Hi everyone, please find my audioslide presentation attached to this post — I hope you will find it interesting! Here is a transcript of the presentation for easy referral later:
“Hello everyone, today I will be talking about Make-up Artistry and Copyright Protection. I think we can all agree that make-up artists are, as their title states, artists. But have we turned our minds to whether their work is an “artistic work” such that it should receive protection under the Copyright Act? Today I will be discussing some examples showing that at least some make-up application should attract copyright protection.
Per s. 5(1) of the Copyright Act, original artistic works receive copyright protection. The definition of “artistic work” in s. 2 includes both paintings and drawings, and one could argue that the application of cosmetic pigment is analogous to painting or drawing. Everyday use of make-up may not qualify as “an exercise of skill and judgment that is more than a purely mechanical exercise” per CCH Canadian, nor would it be sufficiently “original.” Where I think the conversation gets more interesting is in the realm of Avant Garde and Special Effects make-up, which tend not to be designed to enhance the subject but rather to use them as a canvas. For example, see Kicki Yang Zhang’s artistry here – should work such as hers attract copyright protection?
To discuss this I want to tell you about Frankenstein’s monster. You may be familiar with Mary Shelley’s original description, which says that the monster has black hair, white teeth, and tight yellow skin. However, it is the film version from the 1930s that is most prominent in pop culture. Makeup artist Jack Pierce came up with the iconic version of Frankenstein’s monster that we all know, with a green face, big forehead, scar, flat-topped head and bolts on his neck. And it is these five elements that constitute Universal Studio’s copyright in the make-up design. To be clear, they have not copyrighted the character of the monster, since the original book was published was in 1818 and has long been in the public domain – it is just the specific elements of the make-up. Here you can see Boris Karloff as Frankenstein in the original film, with all five elements present (though of course it was in black and white so you can’t see the green skin – apparently, the green skin was because that showed up better on black and white film!). On the right you can see Peter Boyle as the monster in “Young Frankenstein,” a 1974 parody of the Frankenstein story that managed to evoke the Boris Karloff monster without actually using all five elements, and thus avoided infringement. And yes, that film was in black and white as well, but that was on purpose and not due to technical restrictions!
You might be thinking, how is it possible to have copyright in make-up, since it is meant to be washed off and therefore can’t be “fixed”? In 2000, a New York court considered whether the make-up designed for the musical “Cats” attracted copyright protection, and concluded that it did. Although it washes off the actors faces, it represented an original expression of an idea, and being painted on an actor was sufficient to be considered “fixed.” The artist, Candace Carell, was ultimately barred from establishing ownership, but it was due to the statute of limitations rather than some element of her work. She was able to protect herself against a counterclaim and created a coloring book featuring her design.

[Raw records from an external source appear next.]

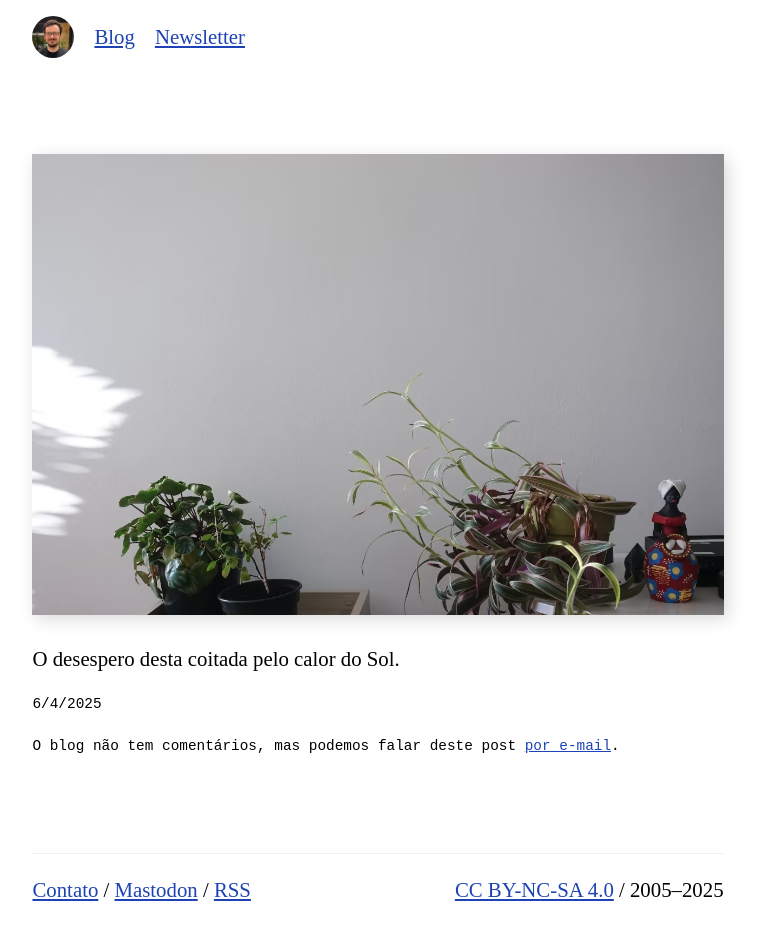
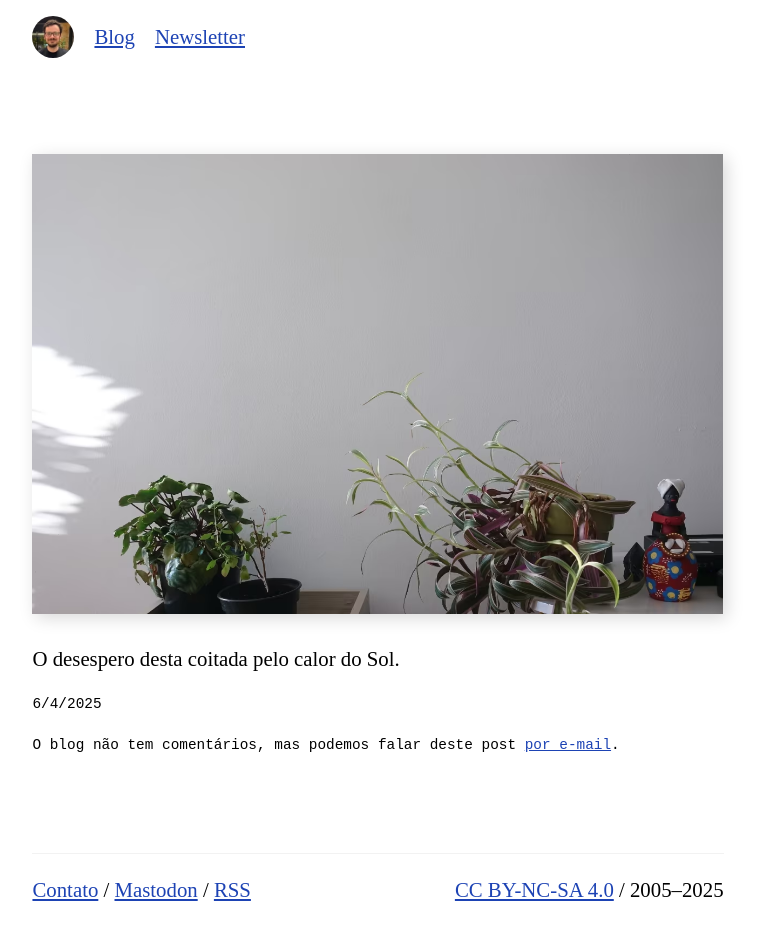
Before and after one commit to rghedin/rodrigoghedin, a Jekyll site: the page built from _posts/2025/4/2025-04-06-desespero-planta-sol.md, in a window 1280 px wide. Shown: the whole page, without its empty margins (262-1025 px from the left). Built offline with Jekyll 4.4.1, drawn with Linux system fonts in a browser that asks for light colours.

Commit message:
Corrige post “O desespero desta coitada pelo calor do Sol”

```diff
--- a/_posts/2025/4/2025-04-06-desespero-planta-sol.md
+++ b/_posts/2025/4/2025-04-06-desespero-planta-sol.md
@@ -4,6 +4,6 @@
 title: "O desespero desta coitada pelo calor do Sol"
 date: 2025-04-06 11:49 -0300
 ---
-![Planta em um vaso, contra uma parede branca, com os galhos “esticados” em direção à luz.](/assets/2025/4/planta-sol.avif)
+<img src="/assets/2025/4/planta-sol.avif" alt="Planta em um vaso, contra uma parede branca, com os galhos “esticados” em direção à luz." width="691" height="461" style="max-width: 691px; height: auto;">
 
 O desespero desta coitada pelo calor do Sol.
```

Both examples I’ve discussed are very theatrical, character-driven instances where the make-up is done to enhance another performance, whether on film or on stage. However, this is not the only instance in which make-up artists might have copyright protection. Please note that for this example, I am relying on secondary sources as I cannot read the original case in Spanish and it is not available in English. In 2017, a court in Argentina awarded damages to a make-up artist who failed to receive proper credit. She had done the makeup on models for use in a magazine, but later discovered photos in a catalog where another person was given the credit. Initially her make-up was considered an “idea” which did not attract protection, but on appeal the court decided that there was a sufficient basis for her to receive damages both for economic and moral reasons. Morally, because her name was not attached to her work as it should have been, and economically, because it was used for a purpose beyond what she was paid for.
There is no caselaw in Canada on this point as of yet, but I think it would be interesting to see a Canadian court grapple with what make-up application should attract copyright protection. To me, it seems that “over-the-top” applications such as Frankenstein’s monster or the musical Cats would be easier to protect than a neutral make-up applied for a fashion show. Where do you think a Canadian court might draw the line in applying Theberge? In what circumstances does a just reward for a make-up artist start to outweigh the public interest in “the encouragement and dissemination of works of the arts and intellect”? Thank you for listening to this presentation.”